Oudtshoorn – The drought in the Central Karoo has become so severe that the Beaufort West municipality has introduced a water sharing scheme.
The town has been divided into 12 areas, in which people will be unable to bath, shower or do laundry for 36 hours at a time.
“Residents in Hospitaalheuwel, Newton and Hooyvlakte were warned on Monday that the water pressure will be low (on Monday) and that they have to make provision by filling up buckets and water containers in advance,” said Hein Rust, head of disaster management in the Central Karoo district municipality.
“As the water table of the boreholes, which provide the town’s water, is so low, we have to lower the water pressure of the residential areas as a temporary emergency measure to decrease water use.
“This means that residents in the areas will not have normal water pressure in their taps from Tuesday 10:00 to Wednesday 20:00. There will be a thin stream for essential use.
“Water tanks have been erected in at least five places in the areas where residents can get drinking water.”
The central business district, where most of the guesthouses are situated, is excluded from the water sharing system.
The water table of about 30 boreholes, which provide water to the town, has dropped due to the drought, bringing the town’s water crisis to a head.
“We realised last Thursday that the borehole’s levels were dropping dangerously and decided it was time for our emergency water plan,” said Rust.
“We have to close off water supply to some residential areas for at least 36 hours to establish real savings. With the lower pressure we force residents to use water sparingly. Under high pressure, the water gushes from leaks.”
Recycled sewage water system
The water share system will be in place until December 15 when the recycled sewage water system becomes operational. “The system is about 98% completed and will bring considerable relief. We will have a normal festive season.”
The water purifying system was set up at great cost to supplement the town’s fresh water.

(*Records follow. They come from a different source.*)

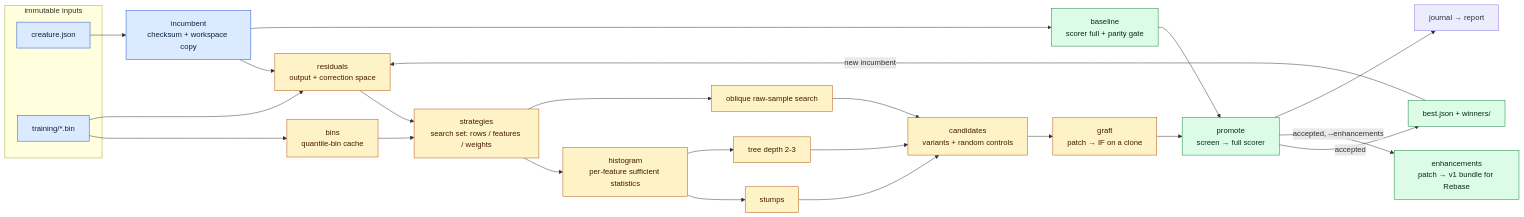
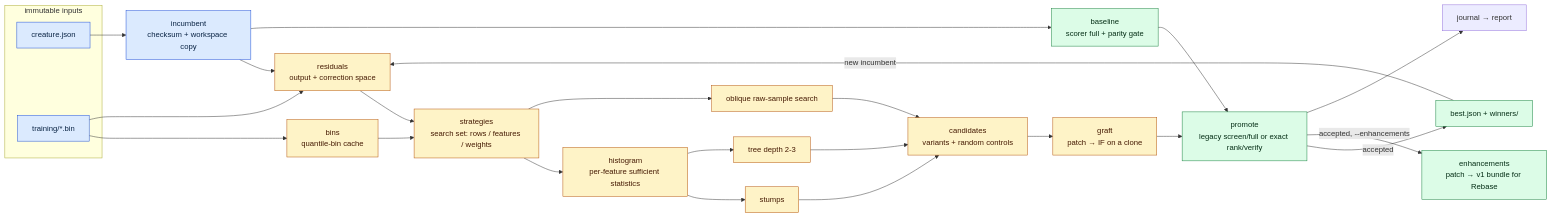
The first of 3 diagrams in docs/architecture.md (stSoftwareAU/NEAT-AI-Forests), drawn with Mermaid before and after one commit. The commit also changed other lines of this file and 24 other files, not shown here.

First line of the commit message:
Rank every graft candidate exactly on the full corpus with scorer delta mode, and retire the 5 % screen for them (Issue #136) (#150)

````diff
--- a/docs/architecture.md
+++ b/docs/architecture.md
@@ -7,35 +7,35 @@
 ```mermaid
 flowchart LR
     subgraph immutable["immutable inputs"]
         C[creature.json]
         T[training/*.bin]
     end
     C --> I[incumbent<br/>checksum + workspace copy]
     T --> K[bins<br/>quantile-bin cache]
     I --> R[residuals<br/>output + correction space]
     T --> R
     I --> B[baseline<br/>scorer full + parity gate]
     R --> S[strategies<br/>search set: rows / features / weights]
     K --> S
     S --> H[histogram<br/>per-feature sufficient statistics]
     H --> ST[stumps]
     H --> TR[tree depth 2-3]
     S --> OB[oblique raw-sample search]
     ST --> CA[candidates<br/>variants + random controls]
     TR --> CA
     OB --> CA
     CA --> G[graft<br/>patch → IF on a clone]
-    G --> P[promote<br/>screen → full scorer]
+    G --> P[promote<br/>legacy screen/full or exact rank/verify]
     B --> P
     P -->|accepted| W[best.json + winners/]
     P -->|accepted, --enhancements| E[enhancements<br/>patch → v1 bundle for Rebase]
     P --> J[journal → report]
     W -->|new incumbent| R
 
     classDef immutable fill:#dbeafe,stroke:#1d4ed8,color:#0b2545
     classDef search fill:#fef3c7,stroke:#b45309,color:#451a03
     classDef judge fill:#dcfce7,stroke:#15803d,color:#052e16
     class C,T,I immutable
     class K,R,S,H,ST,TR,OB,CA,G search
     class B,P,W,E judge
 ```
````
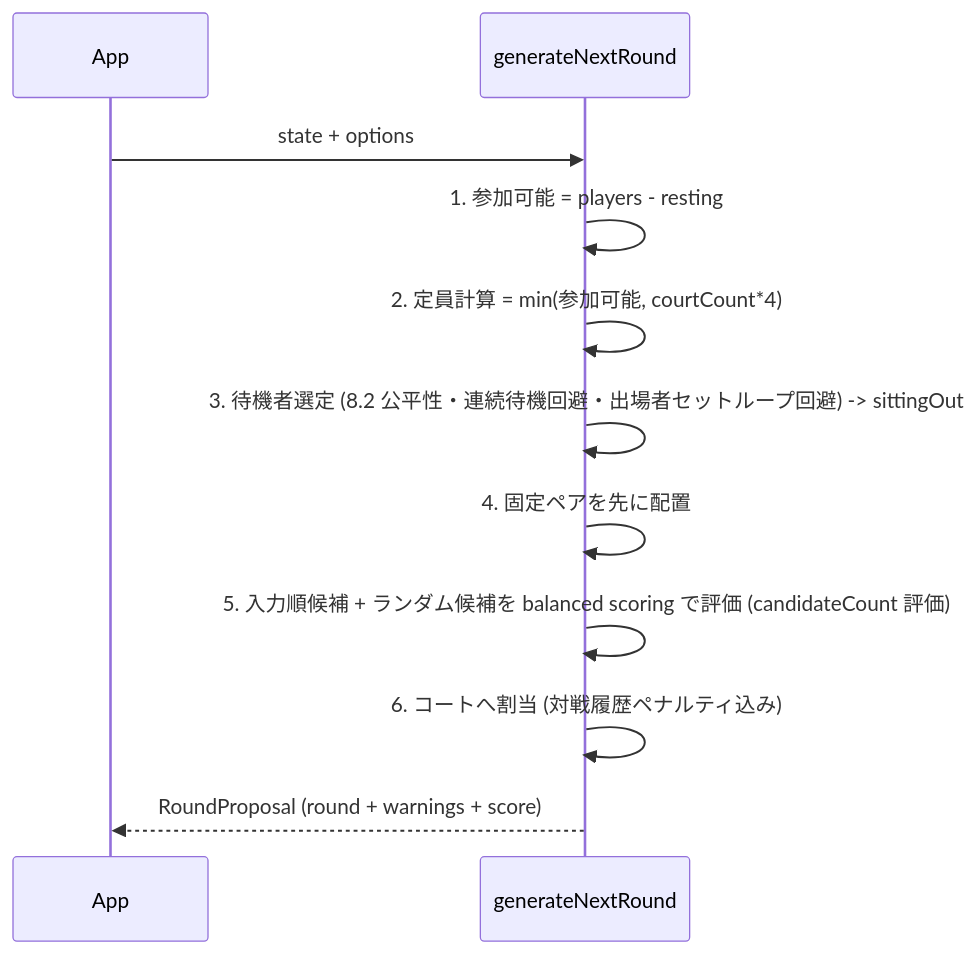
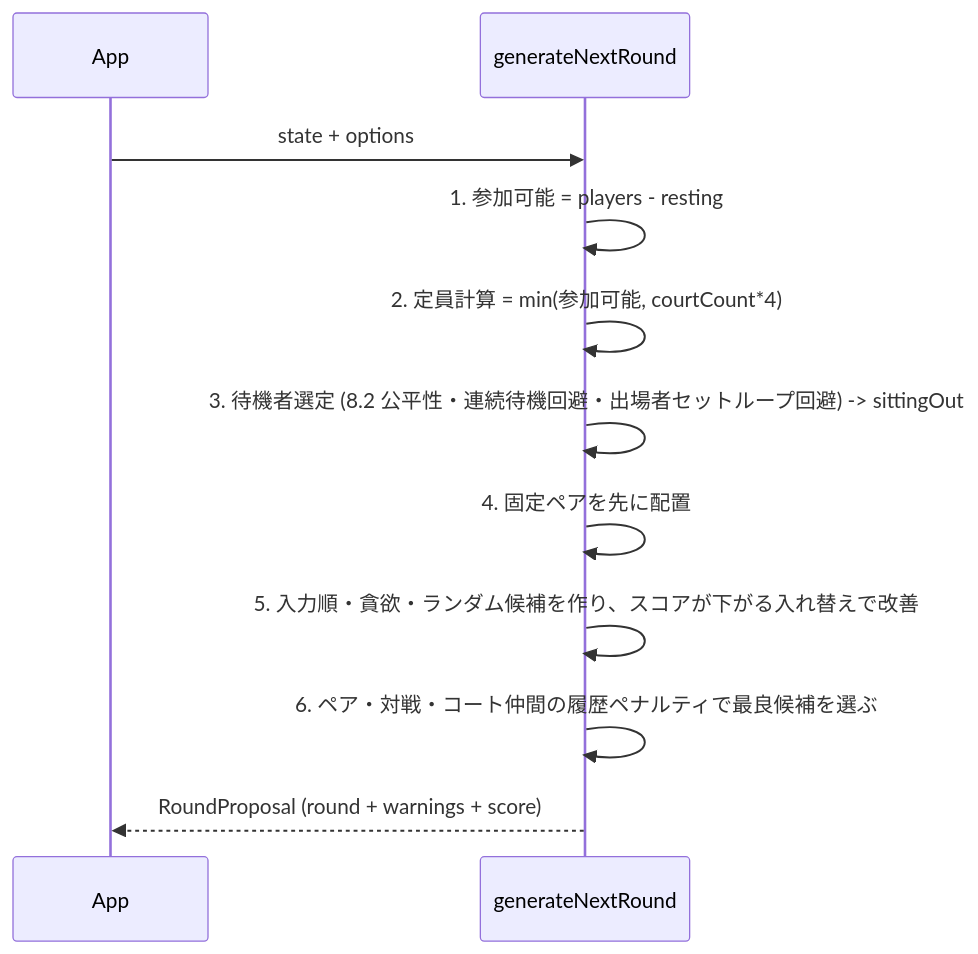
Before and after one commit to KM0912/doubles-scheduler: the second of 3 diagrams in docs/SPEC.md, drawn with Mermaid. The commit also changed other lines of this file and 10 other files, not shown here.

````diff
--- a/docs/SPEC.md
+++ b/docs/SPEC.md
@@ -465,13 +467,13 @@
 ```mermaid
 sequenceDiagram
   participant App as App
   participant Gen as generateNextRound
   App->>Gen: state + options
   Gen->>Gen: 1. 参加可能 = players - resting
   Gen->>Gen: 2. 定員計算 = min(参加可能, courtCount*4)
   Gen->>Gen: 3. 待機者選定 (8.2 公平性・連続待機回避・出場者セットループ回避) -> sittingOut
   Gen->>Gen: 4. 固定ペアを先に配置
-  Gen->>Gen: 5. 入力順候補 + ランダム候補を balanced scoring で評価 (candidateCount 評価)
-  Gen->>Gen: 6. コートへ割当 (対戦履歴ペナルティ込み)
+  Gen->>Gen: 5. 入力順・貪欲・ランダム候補を作り、スコアが下がる入れ替えで改善
+  Gen->>Gen: 6. ペア・対戦・コート仲間の履歴ペナルティで最良候補を選ぶ
   Gen-->>App: RoundProposal (round + warnings + score)
 ```
````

“The system purifies water by filtering it under great pressure through very thin membranes. The water that is recycled in this way is pure because it has been stripped from necessary trace elements and will have to be supplemented by borehole water for normal home use.”